One day, things began to change.  This blessed woman started getting very weak and was troubled by a wound that no matter what she did just wouldn’t stop bleeding.  She went to the local doctor and when she couldn’t find a cure, she spent more money and went to all of the doctors in the region.  However, no doctor was able to solve her chronic medical condition.  This was very troublesome for her because as time went by it became common knowledge around town that she was sick from this certain disease.  Because her faith community considered blood to be unclean, those with whom she worshipped began to consider her unclean.  In fact, the leaders prohibited her from even entering the worship center until she could find a cure.  The people in her faith community wouldn’t help because remember, she was considered unclean.  She longed to go down to the market and buy the things that she used to.  To make matters worse, she had spent so much on the doctors that she didn’t have much money left to buy food there anyway.  She had no one to turn to except God.  Every day she poured out her heart in prayer and begged Him to heal her.  Years passed yet she continued to slide deeper into despair.  

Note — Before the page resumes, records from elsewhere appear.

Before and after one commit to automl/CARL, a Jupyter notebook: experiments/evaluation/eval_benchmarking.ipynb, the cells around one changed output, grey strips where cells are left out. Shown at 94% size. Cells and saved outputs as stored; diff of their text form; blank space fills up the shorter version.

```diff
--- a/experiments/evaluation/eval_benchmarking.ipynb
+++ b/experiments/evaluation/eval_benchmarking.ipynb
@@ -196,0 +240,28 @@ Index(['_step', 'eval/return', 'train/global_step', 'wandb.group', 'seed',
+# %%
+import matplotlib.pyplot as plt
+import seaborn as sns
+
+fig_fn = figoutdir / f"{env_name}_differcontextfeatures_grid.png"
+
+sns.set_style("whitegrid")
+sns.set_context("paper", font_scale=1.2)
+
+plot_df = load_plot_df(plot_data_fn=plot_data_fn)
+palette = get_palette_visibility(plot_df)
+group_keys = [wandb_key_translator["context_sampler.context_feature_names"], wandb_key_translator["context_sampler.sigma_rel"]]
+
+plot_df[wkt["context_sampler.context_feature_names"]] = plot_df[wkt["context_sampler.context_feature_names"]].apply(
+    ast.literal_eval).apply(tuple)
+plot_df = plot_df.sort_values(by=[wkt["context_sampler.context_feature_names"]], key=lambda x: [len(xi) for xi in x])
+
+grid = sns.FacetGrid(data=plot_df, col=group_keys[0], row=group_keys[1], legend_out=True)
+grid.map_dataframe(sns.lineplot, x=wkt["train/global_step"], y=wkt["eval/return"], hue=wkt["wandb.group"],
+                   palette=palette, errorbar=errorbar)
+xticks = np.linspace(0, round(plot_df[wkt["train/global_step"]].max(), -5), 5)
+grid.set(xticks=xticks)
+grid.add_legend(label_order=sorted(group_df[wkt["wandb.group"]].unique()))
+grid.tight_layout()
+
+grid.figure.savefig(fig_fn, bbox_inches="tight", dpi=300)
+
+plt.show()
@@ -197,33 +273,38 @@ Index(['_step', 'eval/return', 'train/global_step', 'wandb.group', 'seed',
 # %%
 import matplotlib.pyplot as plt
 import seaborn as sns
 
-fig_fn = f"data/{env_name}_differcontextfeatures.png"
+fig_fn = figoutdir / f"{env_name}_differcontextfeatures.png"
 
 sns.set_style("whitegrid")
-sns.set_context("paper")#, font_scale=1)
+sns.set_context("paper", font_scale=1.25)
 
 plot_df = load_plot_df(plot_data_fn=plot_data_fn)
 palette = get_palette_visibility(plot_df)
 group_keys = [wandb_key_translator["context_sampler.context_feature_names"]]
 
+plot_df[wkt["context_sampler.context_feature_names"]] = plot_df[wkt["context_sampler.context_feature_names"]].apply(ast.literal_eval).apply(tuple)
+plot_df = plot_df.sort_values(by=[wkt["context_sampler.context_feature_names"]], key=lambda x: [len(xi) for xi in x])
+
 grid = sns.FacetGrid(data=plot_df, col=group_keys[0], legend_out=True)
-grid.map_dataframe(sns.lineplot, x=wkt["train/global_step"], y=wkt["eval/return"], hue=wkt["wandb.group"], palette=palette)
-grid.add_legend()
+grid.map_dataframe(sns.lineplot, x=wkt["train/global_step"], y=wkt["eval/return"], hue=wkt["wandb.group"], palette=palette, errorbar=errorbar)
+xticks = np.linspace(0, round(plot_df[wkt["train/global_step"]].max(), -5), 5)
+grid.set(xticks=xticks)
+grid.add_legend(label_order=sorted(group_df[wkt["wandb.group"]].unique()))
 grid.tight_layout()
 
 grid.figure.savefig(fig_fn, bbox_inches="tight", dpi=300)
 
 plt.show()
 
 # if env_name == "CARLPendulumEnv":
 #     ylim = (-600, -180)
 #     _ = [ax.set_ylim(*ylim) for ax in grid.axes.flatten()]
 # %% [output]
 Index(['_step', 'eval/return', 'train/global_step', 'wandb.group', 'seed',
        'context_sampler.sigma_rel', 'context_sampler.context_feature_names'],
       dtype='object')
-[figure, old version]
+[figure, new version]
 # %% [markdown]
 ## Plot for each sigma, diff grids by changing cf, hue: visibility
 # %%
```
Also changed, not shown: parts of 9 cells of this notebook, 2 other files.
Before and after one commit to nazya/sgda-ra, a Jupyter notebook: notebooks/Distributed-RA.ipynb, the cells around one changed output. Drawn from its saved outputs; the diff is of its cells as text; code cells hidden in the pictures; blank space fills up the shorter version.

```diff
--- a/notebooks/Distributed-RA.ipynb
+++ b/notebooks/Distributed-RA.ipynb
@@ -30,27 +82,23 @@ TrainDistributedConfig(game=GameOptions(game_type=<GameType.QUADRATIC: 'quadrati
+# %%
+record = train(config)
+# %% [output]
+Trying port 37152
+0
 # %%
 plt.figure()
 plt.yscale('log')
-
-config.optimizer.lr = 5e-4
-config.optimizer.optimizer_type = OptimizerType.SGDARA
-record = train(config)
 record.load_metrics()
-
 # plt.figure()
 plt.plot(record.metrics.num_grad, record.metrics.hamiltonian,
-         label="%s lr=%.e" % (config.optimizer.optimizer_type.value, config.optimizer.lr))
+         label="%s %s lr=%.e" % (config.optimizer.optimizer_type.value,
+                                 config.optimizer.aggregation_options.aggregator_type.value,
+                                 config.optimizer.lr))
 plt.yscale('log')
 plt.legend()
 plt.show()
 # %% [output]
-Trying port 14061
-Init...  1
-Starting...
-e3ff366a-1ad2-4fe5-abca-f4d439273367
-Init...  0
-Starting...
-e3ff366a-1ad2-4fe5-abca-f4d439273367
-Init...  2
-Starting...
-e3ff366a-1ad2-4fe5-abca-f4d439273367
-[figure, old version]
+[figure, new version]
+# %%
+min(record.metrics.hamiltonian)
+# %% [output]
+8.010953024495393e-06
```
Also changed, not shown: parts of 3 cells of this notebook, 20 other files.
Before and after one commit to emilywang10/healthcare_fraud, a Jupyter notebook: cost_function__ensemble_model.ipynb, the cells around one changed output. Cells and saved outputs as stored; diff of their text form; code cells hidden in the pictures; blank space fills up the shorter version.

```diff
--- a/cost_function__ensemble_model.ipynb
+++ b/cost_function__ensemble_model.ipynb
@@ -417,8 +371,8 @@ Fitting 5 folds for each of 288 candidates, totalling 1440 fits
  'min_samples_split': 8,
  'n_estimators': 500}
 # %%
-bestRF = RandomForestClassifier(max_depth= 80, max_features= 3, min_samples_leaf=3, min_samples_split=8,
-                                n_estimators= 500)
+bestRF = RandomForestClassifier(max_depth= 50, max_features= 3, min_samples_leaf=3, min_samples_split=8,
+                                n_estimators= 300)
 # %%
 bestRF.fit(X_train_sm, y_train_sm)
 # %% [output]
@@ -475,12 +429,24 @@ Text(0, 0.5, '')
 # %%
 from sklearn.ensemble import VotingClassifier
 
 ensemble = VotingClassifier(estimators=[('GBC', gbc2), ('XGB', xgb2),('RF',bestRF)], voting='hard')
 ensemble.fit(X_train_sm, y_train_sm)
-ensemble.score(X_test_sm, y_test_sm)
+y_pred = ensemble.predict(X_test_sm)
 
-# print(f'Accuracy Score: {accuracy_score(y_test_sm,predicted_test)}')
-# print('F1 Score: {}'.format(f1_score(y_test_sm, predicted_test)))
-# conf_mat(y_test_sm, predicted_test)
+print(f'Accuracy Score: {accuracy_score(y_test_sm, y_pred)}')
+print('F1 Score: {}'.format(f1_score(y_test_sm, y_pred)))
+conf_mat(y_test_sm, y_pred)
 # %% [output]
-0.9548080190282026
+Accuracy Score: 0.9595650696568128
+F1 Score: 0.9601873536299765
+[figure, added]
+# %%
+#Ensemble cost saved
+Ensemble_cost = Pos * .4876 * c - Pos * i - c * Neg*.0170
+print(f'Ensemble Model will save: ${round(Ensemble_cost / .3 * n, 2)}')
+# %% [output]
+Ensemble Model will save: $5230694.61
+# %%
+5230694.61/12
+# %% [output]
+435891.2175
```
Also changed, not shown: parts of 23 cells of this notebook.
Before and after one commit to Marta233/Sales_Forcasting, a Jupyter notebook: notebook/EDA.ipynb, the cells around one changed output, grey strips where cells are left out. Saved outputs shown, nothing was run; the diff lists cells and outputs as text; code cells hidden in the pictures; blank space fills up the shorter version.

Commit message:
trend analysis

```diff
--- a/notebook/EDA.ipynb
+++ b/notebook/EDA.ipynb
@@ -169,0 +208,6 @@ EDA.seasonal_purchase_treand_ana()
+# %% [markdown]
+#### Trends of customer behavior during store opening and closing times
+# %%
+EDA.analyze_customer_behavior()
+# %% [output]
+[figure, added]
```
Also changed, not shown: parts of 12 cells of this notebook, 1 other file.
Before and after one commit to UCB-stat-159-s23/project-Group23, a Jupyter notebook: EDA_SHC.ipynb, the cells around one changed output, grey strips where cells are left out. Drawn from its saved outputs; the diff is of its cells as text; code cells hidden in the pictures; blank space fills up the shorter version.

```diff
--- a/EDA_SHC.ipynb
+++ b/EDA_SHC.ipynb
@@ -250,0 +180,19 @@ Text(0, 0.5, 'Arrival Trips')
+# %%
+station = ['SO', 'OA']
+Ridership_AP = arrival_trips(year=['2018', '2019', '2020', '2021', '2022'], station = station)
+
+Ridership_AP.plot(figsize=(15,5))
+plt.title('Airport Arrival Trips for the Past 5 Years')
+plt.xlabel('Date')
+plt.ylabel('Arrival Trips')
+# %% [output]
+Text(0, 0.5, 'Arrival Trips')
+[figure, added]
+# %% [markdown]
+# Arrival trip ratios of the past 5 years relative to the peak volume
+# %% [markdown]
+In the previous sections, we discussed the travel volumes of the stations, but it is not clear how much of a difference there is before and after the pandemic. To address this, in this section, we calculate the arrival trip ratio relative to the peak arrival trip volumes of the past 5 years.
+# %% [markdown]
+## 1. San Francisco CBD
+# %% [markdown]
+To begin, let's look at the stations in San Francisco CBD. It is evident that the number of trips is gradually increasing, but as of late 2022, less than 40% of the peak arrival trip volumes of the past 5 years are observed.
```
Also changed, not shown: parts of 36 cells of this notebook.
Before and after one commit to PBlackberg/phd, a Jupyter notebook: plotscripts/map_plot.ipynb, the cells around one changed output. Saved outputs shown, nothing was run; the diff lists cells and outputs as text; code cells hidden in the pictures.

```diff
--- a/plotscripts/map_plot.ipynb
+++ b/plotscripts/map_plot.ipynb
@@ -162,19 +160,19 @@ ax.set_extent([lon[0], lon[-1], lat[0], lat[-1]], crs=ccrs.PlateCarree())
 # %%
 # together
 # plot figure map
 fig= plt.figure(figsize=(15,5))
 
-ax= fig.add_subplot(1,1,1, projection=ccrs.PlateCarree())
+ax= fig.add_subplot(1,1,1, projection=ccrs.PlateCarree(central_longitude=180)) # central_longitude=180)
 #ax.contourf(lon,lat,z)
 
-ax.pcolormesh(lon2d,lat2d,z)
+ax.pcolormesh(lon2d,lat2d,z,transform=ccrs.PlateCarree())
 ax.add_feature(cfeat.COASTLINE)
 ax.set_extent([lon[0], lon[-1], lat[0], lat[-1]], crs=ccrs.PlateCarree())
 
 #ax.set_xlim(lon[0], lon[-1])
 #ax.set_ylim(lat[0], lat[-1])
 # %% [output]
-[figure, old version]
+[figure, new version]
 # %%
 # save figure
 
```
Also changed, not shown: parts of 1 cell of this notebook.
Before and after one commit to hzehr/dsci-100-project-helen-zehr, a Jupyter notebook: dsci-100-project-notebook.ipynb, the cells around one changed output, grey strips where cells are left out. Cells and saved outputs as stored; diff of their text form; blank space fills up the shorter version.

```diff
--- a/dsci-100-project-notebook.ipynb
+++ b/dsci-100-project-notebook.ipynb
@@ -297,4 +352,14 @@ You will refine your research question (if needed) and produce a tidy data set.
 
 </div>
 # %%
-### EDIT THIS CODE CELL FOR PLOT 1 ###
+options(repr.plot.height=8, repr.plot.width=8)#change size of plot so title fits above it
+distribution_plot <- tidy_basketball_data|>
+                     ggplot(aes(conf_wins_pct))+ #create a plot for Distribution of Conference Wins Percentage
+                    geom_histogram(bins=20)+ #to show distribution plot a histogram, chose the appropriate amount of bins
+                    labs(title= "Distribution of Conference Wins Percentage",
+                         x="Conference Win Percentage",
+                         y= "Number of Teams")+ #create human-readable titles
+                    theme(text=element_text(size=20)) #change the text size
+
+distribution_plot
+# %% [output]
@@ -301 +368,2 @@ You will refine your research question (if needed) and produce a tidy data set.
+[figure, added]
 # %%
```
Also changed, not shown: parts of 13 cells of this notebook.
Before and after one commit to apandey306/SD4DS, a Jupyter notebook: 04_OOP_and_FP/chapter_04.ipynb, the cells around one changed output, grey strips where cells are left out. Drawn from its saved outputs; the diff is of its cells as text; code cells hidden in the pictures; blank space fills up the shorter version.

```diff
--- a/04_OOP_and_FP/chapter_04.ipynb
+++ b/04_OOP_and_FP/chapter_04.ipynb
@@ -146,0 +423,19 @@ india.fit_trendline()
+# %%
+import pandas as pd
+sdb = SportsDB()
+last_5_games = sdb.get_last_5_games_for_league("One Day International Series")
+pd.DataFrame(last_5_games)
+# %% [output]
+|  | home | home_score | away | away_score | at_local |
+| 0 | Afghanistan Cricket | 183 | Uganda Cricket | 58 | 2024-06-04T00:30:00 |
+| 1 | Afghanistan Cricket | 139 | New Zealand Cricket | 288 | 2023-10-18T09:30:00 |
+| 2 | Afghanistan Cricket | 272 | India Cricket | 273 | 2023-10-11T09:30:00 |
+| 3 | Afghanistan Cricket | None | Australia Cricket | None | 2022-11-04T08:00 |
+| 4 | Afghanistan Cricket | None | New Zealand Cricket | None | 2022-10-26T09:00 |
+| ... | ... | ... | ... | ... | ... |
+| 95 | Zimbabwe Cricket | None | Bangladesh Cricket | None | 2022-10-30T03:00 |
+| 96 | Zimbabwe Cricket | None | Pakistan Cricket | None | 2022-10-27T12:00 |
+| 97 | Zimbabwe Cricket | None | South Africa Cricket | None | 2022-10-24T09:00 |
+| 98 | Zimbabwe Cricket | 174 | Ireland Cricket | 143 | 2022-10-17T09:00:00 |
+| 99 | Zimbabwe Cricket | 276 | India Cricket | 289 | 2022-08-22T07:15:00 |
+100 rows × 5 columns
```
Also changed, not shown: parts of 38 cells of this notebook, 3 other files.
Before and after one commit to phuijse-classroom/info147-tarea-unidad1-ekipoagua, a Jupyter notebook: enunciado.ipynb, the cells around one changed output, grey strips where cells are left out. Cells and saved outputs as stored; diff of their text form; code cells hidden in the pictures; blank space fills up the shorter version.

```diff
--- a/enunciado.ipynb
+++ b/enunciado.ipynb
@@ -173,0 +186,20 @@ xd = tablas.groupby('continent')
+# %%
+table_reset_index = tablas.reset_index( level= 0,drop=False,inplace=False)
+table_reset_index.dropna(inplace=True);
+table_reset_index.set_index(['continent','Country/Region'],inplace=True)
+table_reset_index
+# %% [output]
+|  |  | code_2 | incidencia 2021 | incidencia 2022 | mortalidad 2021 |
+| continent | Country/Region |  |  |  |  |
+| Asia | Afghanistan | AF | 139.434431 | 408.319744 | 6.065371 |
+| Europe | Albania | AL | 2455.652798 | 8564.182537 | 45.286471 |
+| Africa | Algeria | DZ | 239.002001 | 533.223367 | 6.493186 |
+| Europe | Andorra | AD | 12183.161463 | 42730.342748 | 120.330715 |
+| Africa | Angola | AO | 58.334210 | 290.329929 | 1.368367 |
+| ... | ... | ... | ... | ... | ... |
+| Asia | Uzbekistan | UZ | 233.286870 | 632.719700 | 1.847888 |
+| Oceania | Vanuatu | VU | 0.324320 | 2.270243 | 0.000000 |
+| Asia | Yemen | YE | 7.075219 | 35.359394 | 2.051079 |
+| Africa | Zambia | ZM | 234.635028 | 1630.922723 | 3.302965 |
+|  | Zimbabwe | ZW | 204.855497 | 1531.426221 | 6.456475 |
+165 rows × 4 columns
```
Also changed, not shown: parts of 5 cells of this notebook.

The situation for the women in the story was dire.  If we consider our own lives, how bad do things have to get before we pray?  What circumstances would have to arise in order for us to pray for others?  We shared the story because it helps set the stage for the Gospel lesson later in this week’s study.

The story of the woman with the incurable disease is found in the Bible in the Gospel of Saint Luke, Chapter 8. 

43 And a woman who had a hemorrhage for twelve years, and could not be healed by anyone, 44 came up behind Him and touched the fringe of His cloak, and immediately her hemorrhage stopped. 45 And Jesus said, “Who is the one who touched Me?” And while they were all denying it, Peter said, “Master, the people are crowding and pressing in on You.” 46 But Jesus said, “Someone did touch Me, for I was aware that power had gone out of Me.” 47 When the woman saw that she had not escaped notice, she came trembling and fell down before Him, and declared in the presence of all the people the reason why she had touched Him, and how she had been immediately healed. 48 And He said to her, “Daughter, your faith has made you well; go in peace.” (Luke 8:43-48 NASB)

The Bible says to pray without ceasing (1 Thess 5:17) regardless of the circumstances.  How hard do you think the woman in this story prayed for help?  Since she had nowhere else to turn it’s easy to imagine that she was very persistent in her calling upon God for help.  Certainly, God allowed these dire circumstances in the woman’s life in order to bring her to faith in the Lord Jesus for the forgiveness of her sins.  Perhaps the woman was always faithful to pray, even before she became afflicted with the disease. 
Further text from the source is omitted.